What the exercise asks.
The answer must be an exact copy of every entry.

(Stored records)
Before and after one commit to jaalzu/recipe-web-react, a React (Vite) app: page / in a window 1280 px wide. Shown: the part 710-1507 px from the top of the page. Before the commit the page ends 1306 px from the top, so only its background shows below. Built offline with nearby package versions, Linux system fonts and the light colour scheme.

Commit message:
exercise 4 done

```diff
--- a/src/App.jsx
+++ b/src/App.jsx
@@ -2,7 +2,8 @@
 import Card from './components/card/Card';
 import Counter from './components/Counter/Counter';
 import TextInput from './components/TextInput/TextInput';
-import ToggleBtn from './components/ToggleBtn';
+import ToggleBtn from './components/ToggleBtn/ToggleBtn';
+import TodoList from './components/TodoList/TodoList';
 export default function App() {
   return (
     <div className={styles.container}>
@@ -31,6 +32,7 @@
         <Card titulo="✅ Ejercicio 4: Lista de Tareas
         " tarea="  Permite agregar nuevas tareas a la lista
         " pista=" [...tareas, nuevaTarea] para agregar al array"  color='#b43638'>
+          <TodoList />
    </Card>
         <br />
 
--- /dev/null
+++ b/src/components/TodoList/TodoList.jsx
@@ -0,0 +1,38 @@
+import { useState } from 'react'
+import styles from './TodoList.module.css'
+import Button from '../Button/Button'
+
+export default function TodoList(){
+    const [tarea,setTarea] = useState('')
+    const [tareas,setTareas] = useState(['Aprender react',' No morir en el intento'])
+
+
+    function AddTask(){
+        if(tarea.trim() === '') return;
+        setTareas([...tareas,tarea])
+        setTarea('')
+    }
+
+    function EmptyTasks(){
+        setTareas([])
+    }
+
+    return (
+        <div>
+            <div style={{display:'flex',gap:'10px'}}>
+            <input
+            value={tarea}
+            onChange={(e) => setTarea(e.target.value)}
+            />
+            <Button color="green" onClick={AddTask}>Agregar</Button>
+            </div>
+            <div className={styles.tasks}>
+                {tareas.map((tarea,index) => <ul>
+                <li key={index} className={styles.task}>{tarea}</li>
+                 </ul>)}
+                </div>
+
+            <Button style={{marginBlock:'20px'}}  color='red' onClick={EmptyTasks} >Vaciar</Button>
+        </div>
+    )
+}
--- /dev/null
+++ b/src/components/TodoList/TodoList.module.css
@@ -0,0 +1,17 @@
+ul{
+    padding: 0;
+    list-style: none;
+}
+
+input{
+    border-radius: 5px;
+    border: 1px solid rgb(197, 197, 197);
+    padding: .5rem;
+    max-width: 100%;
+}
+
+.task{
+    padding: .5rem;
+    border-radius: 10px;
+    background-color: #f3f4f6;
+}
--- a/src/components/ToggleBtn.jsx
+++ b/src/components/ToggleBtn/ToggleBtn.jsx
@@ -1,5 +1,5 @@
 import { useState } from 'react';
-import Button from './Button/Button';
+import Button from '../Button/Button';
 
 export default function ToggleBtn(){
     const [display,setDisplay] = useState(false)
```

Solution.
Before and after one commit to jaalzu/recipe-web-react, a React (Vite) app: page / in a window 1280 px wide. Shown: the part 710-1507 px from the top of the page. Before the commit the page ends 1306 px from the top, so only its background shows below. Built offline with nearby package versions, Linux system fonts and the light colour scheme.

Commit message:
exercise 4 done

```diff
--- a/src/App.jsx
+++ b/src/App.jsx
@@ -2,7 +2,8 @@
 import Card from './components/card/Card';
 import Counter from './components/Counter/Counter';
 import TextInput from './components/TextInput/TextInput';
-import ToggleBtn from './components/ToggleBtn';
+import ToggleBtn from './components/ToggleBtn/ToggleBtn';
+import TodoList from './components/TodoList/TodoList';
 export default function App() {
   return (
     <div className={styles.container}>
@@ -31,6 +32,7 @@
         <Card titulo="✅ Ejercicio 4: Lista de Tareas
         " tarea="  Permite agregar nuevas tareas a la lista
         " pista=" [...tareas, nuevaTarea] para agregar al array"  color='#b43638'>
+          <TodoList />
    </Card>
         <br />
 
--- /dev/null
+++ b/src/components/TodoList/TodoList.jsx
@@ -0,0 +1,38 @@
+import { useState } from 'react'
+import styles from './TodoList.module.css'
+import Button from '../Button/Button'
+
+export default function TodoList(){
+    const [tarea,setTarea] = useState('')
+    const [tareas,setTareas] = useState(['Aprender react',' No morir en el intento'])
+
+
+    function AddTask(){
+        if(tarea.trim() === '') return;
+        setTareas([...tareas,tarea])
+        setTarea('')
+    }
+
+    function EmptyTasks(){
+        setTareas([])
+    }
+
+    return (
+        <div>
+            <div style={{display:'flex',gap:'10px'}}>
+            <input
+            value={tarea}
+            onChange={(e) => setTarea(e.target.value)}
+            />
+            <Button color="green" onClick={AddTask}>Agregar</Button>
+            </div>
+            <div className={styles.tasks}>
+                {tareas.map((tarea,index) => <ul>
+                <li key={index} className={styles.task}>{tarea}</li>
+                 </ul>)}
+                </div>
+
+            <Button style={{marginBlock:'20px'}}  color='red' onClick={EmptyTasks} >Vaciar</Button>
+        </div>
+    )
+}
--- /dev/null
+++ b/src/components/TodoList/TodoList.module.css
@@ -0,0 +1,17 @@
+ul{
+    padding: 0;
+    list-style: none;
+}
+
+input{
+    border-radius: 5px;
+    border: 1px solid rgb(197, 197, 197);
+    padding: .5rem;
+    max-width: 100%;
+}
+
+.task{
+    padding: .5rem;
+    border-radius: 10px;
+    background-color: #f3f4f6;
+}
--- a/src/components/ToggleBtn.jsx
+++ b/src/components/ToggleBtn/ToggleBtn.jsx
@@ -1,5 +1,5 @@
 import { useState } from 'react';
-import Button from './Button/Button';
+import Button from '../Button/Button';
 
 export default function ToggleBtn(){
     const [display,setDisplay] = useState(false)
```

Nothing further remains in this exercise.